■ Requirement: Return the lines below that carry the word "docs".

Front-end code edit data
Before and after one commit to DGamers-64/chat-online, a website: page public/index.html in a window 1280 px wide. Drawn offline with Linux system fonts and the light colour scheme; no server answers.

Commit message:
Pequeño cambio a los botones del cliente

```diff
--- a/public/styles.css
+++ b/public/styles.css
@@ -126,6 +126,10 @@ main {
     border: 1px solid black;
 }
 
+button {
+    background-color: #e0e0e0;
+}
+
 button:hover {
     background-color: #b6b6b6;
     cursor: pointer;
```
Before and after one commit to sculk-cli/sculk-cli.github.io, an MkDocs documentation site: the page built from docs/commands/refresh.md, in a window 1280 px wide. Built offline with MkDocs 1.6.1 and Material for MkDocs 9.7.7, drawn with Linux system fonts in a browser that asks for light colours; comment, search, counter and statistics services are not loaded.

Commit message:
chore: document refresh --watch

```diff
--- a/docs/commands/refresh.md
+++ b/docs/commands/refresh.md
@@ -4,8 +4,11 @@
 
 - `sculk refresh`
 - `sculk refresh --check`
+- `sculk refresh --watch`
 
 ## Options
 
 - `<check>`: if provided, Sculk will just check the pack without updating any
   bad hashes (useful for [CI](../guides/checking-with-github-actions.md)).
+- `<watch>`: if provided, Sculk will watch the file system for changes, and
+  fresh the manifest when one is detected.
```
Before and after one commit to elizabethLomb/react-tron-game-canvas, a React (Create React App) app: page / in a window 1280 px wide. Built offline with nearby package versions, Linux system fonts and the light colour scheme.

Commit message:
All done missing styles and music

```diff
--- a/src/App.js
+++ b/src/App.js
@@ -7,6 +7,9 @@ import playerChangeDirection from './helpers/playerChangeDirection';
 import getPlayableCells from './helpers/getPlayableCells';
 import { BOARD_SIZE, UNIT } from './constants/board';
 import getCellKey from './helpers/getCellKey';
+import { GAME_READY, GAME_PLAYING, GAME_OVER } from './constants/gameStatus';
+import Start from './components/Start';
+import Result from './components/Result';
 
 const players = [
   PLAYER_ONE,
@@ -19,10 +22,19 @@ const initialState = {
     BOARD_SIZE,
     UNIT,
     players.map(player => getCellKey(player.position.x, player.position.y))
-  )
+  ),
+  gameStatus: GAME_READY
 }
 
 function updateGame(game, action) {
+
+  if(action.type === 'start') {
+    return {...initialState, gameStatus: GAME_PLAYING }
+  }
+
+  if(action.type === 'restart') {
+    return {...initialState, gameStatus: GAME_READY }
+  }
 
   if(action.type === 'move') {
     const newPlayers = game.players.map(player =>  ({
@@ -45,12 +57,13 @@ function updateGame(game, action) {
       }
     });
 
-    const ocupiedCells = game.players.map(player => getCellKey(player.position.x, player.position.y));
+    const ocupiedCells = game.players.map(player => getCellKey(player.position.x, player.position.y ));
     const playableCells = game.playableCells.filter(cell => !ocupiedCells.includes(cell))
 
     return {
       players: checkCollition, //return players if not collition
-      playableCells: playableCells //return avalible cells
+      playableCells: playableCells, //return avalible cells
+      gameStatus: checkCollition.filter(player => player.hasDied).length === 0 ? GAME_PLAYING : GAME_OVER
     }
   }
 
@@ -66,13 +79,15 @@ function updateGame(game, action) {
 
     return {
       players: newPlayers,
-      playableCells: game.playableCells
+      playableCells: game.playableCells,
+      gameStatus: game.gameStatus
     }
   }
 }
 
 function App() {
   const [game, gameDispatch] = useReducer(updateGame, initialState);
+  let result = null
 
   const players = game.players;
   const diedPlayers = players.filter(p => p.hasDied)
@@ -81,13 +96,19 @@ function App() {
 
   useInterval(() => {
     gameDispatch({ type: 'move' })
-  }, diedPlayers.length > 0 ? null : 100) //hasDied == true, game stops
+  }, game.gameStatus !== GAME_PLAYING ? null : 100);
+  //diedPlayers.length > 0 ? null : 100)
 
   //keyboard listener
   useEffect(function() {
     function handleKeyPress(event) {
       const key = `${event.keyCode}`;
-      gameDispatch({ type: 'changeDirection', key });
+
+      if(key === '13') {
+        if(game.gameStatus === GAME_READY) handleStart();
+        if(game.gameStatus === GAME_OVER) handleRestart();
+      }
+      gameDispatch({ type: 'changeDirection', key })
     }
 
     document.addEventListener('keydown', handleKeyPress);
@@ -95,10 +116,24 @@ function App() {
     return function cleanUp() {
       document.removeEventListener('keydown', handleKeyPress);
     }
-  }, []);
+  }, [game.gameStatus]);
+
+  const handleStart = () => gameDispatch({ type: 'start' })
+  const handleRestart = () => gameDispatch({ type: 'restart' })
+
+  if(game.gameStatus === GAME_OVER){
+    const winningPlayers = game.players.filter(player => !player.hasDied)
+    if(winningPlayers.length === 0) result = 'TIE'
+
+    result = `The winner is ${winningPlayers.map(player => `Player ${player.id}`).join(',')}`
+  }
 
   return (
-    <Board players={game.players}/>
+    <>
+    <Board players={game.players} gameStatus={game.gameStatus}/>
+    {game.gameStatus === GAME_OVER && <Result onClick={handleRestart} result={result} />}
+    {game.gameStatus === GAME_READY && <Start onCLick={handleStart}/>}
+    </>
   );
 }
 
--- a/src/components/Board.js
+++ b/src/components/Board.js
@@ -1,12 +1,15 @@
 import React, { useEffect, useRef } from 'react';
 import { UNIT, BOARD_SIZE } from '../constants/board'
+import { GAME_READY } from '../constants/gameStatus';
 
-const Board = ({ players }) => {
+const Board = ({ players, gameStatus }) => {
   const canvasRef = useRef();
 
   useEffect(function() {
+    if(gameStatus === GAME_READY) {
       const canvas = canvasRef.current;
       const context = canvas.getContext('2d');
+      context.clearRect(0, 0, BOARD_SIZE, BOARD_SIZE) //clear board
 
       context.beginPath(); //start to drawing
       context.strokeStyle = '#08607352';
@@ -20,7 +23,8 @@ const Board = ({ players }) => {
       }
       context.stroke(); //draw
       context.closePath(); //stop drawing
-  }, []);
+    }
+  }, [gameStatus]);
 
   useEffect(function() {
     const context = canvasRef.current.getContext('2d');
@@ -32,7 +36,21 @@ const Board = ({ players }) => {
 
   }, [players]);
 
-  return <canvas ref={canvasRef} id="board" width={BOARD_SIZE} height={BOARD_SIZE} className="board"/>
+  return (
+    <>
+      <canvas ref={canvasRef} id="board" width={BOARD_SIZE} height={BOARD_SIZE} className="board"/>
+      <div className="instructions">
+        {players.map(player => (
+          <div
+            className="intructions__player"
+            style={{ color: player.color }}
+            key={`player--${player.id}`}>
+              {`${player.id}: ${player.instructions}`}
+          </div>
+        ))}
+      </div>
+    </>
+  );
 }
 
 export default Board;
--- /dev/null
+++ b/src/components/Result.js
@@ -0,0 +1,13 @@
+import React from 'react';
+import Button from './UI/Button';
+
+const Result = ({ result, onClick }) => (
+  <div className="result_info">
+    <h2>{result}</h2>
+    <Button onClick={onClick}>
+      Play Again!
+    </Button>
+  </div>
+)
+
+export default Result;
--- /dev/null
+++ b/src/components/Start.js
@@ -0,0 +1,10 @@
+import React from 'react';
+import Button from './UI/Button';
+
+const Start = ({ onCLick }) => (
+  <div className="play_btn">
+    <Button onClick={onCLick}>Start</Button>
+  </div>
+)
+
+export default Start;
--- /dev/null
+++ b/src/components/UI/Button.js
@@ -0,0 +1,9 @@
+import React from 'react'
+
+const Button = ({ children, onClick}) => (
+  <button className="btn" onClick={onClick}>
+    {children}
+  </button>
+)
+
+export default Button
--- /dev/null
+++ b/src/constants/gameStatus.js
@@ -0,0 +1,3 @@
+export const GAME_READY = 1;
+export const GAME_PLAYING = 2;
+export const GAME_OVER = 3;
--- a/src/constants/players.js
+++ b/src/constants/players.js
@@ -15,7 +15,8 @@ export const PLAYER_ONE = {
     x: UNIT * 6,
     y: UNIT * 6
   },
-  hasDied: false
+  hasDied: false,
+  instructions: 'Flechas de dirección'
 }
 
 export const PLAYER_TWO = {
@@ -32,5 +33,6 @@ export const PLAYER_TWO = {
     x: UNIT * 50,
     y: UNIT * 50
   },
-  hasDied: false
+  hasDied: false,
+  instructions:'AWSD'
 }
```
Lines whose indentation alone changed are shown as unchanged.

■ Finished task:
Before and after one commit to sculk-cli/sculk-cli.github.io, an MkDocs documentation site: the page built from docs/commands/refresh.md, in a window 1280 px wide. Built offline with MkDocs 1.6.1 and Material for MkDocs 9.7.7, drawn with Linux system fonts in a browser that asks for light colours; comment, search, counter and statistics services are not loaded.
--- a/docs/commands/refresh.md
+++ b/docs/commands/refresh.md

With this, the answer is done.